* Task item *
Among the lines of the records, count those containing the word "cumulativePrice", then give the number alone.

* Provided information *
- Opening Delimiter -
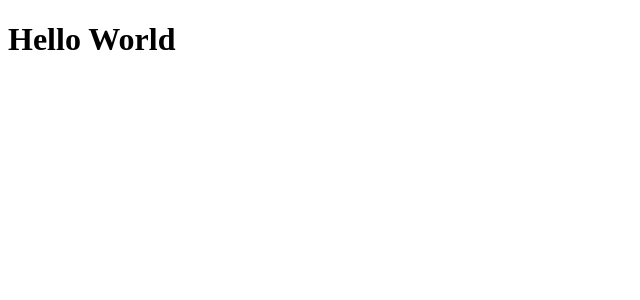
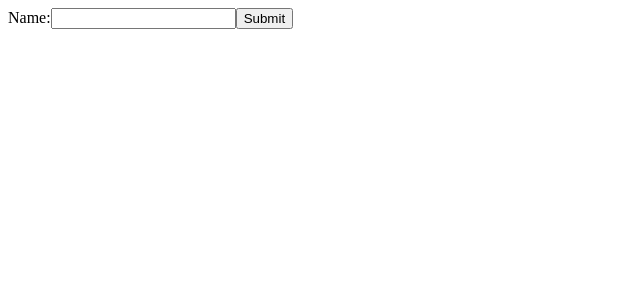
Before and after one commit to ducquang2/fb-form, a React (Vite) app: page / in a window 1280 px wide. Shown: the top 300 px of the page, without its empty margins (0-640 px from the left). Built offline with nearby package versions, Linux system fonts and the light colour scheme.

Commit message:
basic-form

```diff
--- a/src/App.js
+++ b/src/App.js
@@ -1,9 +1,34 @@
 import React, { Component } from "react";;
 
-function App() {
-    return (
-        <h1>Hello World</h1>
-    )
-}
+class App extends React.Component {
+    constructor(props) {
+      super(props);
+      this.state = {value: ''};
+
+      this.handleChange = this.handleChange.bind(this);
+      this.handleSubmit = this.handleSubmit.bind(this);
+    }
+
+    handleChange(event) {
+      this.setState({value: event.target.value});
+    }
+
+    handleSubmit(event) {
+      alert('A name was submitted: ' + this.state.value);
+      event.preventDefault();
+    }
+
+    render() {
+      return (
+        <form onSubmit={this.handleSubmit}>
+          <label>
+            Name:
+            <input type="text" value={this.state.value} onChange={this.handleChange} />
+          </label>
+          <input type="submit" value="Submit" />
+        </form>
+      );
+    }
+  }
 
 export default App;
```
- Closing Delimiter -
- Opening Delimiter -
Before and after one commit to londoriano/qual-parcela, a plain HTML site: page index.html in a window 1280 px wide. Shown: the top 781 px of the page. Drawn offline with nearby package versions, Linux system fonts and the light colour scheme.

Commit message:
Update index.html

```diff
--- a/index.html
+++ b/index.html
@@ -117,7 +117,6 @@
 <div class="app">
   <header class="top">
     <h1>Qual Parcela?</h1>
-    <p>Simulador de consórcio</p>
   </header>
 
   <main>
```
- Closing Delimiter -
- Opening Delimiter -
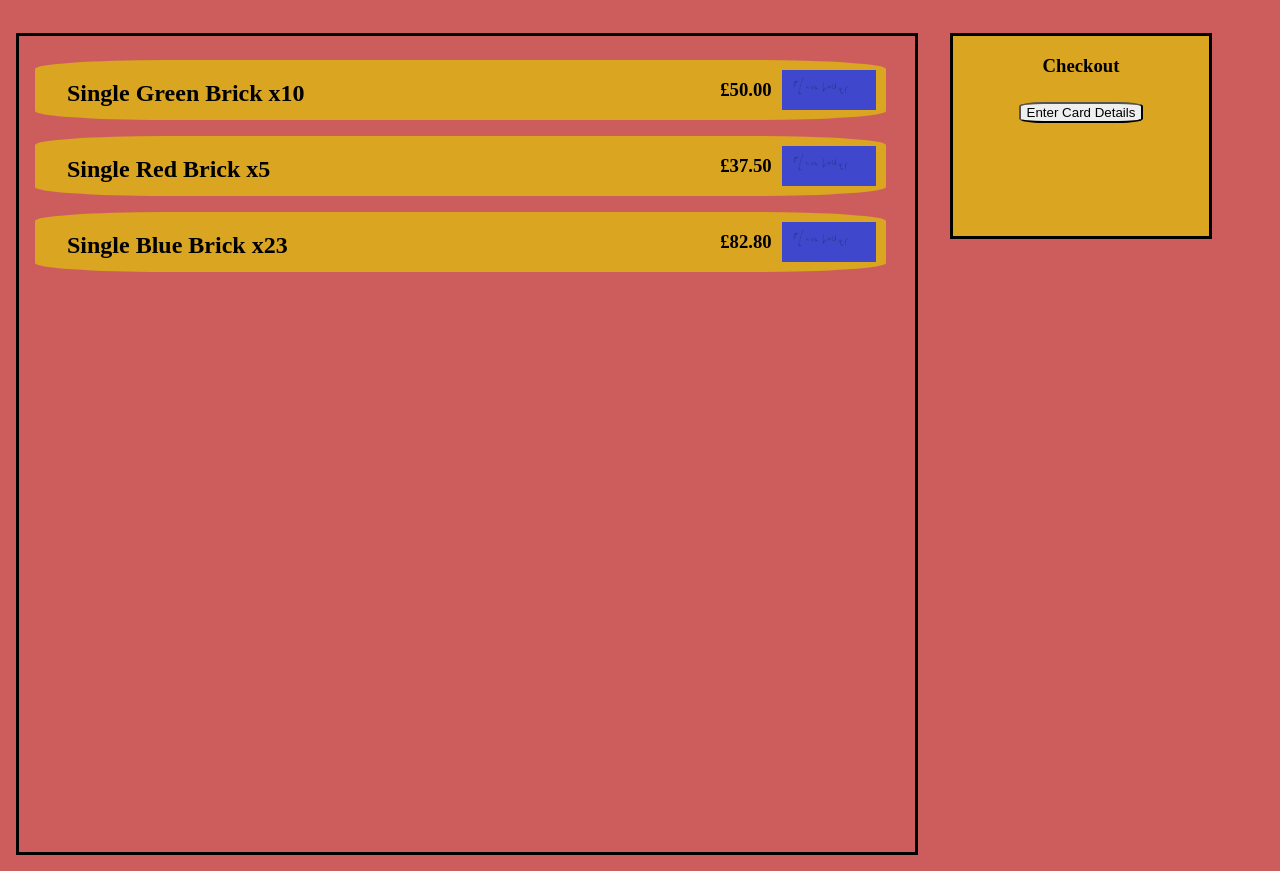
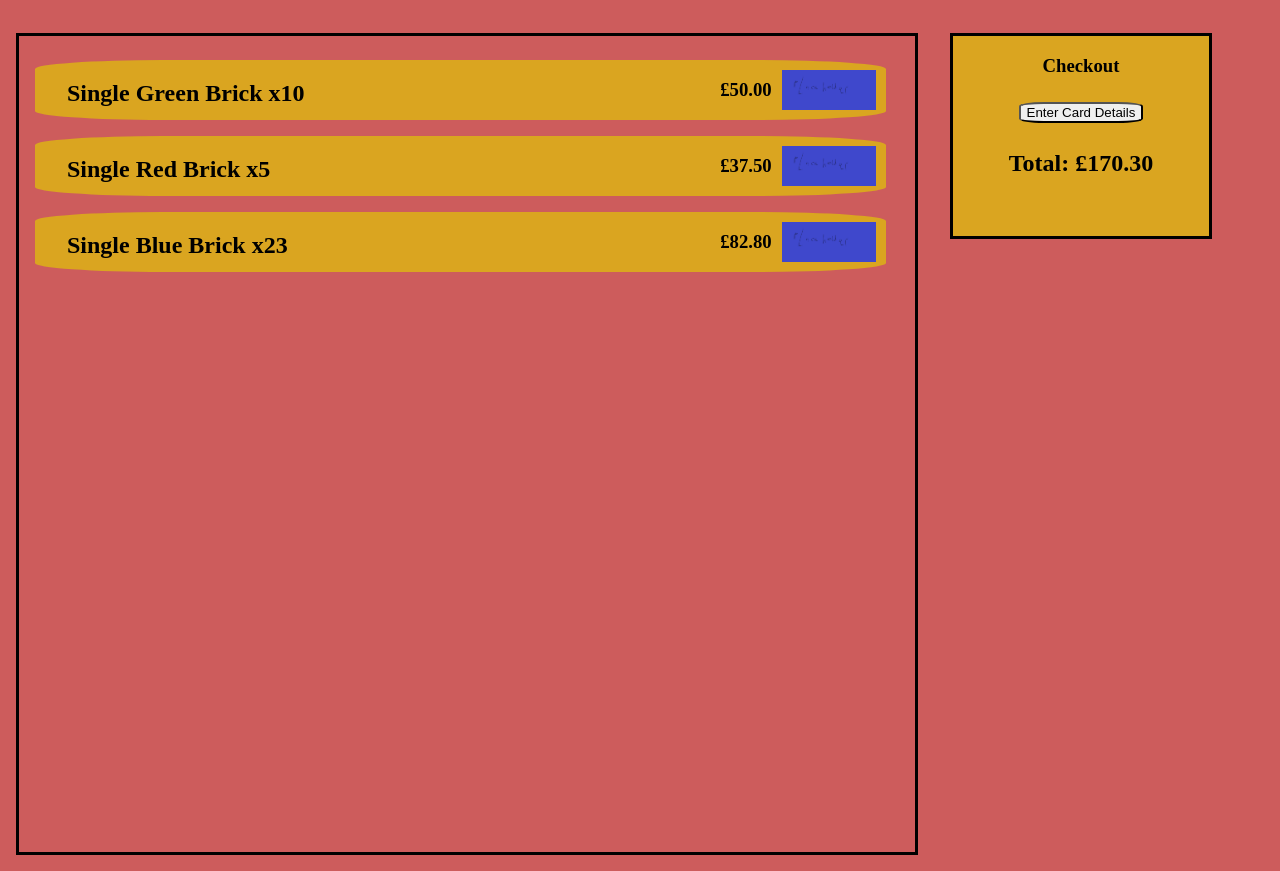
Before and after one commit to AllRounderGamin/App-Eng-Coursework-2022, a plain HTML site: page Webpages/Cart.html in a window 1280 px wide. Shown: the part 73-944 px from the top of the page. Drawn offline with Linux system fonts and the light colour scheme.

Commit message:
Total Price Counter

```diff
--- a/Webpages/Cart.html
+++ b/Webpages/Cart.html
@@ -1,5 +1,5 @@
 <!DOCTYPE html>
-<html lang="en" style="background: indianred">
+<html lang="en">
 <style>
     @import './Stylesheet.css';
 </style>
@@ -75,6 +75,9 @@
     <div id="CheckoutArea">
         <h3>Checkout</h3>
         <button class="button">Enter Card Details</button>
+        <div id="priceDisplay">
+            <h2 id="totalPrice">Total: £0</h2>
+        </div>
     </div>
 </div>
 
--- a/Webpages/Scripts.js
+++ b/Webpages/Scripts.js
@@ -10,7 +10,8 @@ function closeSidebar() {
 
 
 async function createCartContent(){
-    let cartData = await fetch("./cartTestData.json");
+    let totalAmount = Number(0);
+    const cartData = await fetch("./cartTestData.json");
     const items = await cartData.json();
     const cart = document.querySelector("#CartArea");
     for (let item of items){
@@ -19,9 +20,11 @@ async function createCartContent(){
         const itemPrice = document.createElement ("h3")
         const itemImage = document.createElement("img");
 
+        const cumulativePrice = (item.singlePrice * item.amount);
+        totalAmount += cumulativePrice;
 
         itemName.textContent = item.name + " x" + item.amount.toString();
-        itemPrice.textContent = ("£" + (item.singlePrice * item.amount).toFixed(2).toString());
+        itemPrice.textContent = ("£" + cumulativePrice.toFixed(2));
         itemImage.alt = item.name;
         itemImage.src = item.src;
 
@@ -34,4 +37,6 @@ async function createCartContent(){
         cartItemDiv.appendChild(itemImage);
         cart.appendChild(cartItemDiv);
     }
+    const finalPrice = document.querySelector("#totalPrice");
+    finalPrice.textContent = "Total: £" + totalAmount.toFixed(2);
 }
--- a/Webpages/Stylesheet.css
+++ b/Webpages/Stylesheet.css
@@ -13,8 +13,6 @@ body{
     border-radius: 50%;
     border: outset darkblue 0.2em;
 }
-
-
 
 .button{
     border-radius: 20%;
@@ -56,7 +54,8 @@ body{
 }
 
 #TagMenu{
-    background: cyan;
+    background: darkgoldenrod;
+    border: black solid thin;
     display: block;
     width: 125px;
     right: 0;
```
- Closing Delimiter -
* Exercise output *
3